But Mr. Romney has evened the score in two other so-called swing states, according a poll released Thursday morning.
The Quinnipiac University poll shows Mr. Obama with a 47-39 percent lead among likely voters in the Keystone State. Mr. Romney, however, holds a 44-43 percent edge in Florida but trails, 44-42 percent in Ohio -- races that statistically are too close to call.
No one has won the White House since 1960 without carrying at least two of these three swing states.
The numbers are "a turnaround from the end of March when the president enjoyed leads in those key states," said Peter A. Brown, assistant director of the Quinnipiac University Polling Institute. "The good news for the president is that he has an 8-point lead in Pennsylvania, approaching the 11-point margin he had in carrying the Keystone State in 2008."
In Pennsylvania, women give Mr. Obama a 52-35 percent lead. Men give Mr. Romney a 44-41 percent edge. The state's voters approve by 50-46 percent of the job Mr. Obama is doing and say by 50-46 percent he deserves four more years.
Read the complete Quinnipiac University poll news release for more detailed information.
From April 25 through Tuesday, Quinnipiac University surveyed:
• 1,168 Pennsylvania voters with a margin of error of plus or minus 2.9 percent.
• 1,169 Florida voters with a margin of error of plus or minus 2.9 percent;

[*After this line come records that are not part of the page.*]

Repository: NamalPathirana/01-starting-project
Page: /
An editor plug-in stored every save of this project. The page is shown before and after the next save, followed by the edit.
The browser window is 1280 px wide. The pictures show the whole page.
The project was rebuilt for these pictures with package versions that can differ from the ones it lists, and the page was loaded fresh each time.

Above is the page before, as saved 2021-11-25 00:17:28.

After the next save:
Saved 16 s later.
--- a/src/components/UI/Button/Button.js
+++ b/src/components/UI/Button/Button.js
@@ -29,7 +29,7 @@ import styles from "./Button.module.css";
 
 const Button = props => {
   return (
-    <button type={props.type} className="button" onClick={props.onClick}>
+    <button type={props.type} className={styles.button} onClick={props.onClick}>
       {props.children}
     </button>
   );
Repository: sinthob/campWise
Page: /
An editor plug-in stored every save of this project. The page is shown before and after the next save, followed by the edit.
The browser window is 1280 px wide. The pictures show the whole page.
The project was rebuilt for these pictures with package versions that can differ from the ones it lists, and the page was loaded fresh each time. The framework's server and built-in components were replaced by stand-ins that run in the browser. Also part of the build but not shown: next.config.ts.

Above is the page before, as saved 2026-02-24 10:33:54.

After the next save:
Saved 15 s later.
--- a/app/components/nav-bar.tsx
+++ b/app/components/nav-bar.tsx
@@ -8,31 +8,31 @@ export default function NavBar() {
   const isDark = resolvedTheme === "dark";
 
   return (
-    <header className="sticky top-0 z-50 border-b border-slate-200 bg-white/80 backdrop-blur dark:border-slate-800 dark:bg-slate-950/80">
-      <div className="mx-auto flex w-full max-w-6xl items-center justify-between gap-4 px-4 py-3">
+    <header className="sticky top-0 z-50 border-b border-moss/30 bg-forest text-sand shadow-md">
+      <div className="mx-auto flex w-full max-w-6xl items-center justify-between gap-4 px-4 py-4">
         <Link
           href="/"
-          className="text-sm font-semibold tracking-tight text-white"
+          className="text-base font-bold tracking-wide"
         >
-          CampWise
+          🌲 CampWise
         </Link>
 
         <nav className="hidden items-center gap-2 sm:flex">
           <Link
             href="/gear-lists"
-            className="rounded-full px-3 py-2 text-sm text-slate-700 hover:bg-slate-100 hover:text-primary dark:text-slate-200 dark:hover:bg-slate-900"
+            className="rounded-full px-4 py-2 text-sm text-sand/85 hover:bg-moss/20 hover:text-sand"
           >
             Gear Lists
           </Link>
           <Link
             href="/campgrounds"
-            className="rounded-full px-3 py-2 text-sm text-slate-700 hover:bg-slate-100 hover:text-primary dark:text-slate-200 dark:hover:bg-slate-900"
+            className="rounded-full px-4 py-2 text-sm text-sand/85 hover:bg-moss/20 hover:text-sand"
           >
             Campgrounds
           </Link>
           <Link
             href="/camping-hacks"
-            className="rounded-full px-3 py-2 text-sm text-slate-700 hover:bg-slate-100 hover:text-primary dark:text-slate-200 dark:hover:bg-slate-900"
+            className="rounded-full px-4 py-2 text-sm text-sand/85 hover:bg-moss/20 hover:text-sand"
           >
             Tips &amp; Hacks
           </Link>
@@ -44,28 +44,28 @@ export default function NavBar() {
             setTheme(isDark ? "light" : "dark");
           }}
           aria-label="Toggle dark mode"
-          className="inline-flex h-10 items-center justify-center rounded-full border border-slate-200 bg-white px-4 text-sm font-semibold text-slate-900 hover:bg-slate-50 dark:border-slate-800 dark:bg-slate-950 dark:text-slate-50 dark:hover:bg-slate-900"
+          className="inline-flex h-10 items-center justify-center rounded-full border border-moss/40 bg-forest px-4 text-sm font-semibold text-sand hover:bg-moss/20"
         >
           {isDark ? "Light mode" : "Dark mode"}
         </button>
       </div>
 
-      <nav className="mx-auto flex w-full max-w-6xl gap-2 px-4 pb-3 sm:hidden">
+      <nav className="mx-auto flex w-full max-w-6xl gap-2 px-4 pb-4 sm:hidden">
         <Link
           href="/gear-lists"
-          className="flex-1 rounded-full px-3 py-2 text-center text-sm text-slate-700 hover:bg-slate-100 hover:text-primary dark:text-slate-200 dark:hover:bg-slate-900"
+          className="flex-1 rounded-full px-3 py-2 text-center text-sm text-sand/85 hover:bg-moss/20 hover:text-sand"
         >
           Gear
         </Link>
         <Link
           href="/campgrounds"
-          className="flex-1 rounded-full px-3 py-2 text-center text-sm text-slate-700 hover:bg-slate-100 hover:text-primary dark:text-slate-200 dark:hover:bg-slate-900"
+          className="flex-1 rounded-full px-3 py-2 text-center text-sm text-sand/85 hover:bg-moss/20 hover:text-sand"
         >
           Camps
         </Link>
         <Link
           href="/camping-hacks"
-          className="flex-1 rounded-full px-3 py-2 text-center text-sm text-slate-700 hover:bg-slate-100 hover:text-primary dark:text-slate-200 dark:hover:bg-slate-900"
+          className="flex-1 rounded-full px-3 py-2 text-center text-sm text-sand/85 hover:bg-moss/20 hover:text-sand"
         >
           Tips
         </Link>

• 1,130 Ohio voters with a margin of error of plus or minus 2.9 percent,
First Published May 3, 2012 6:34 am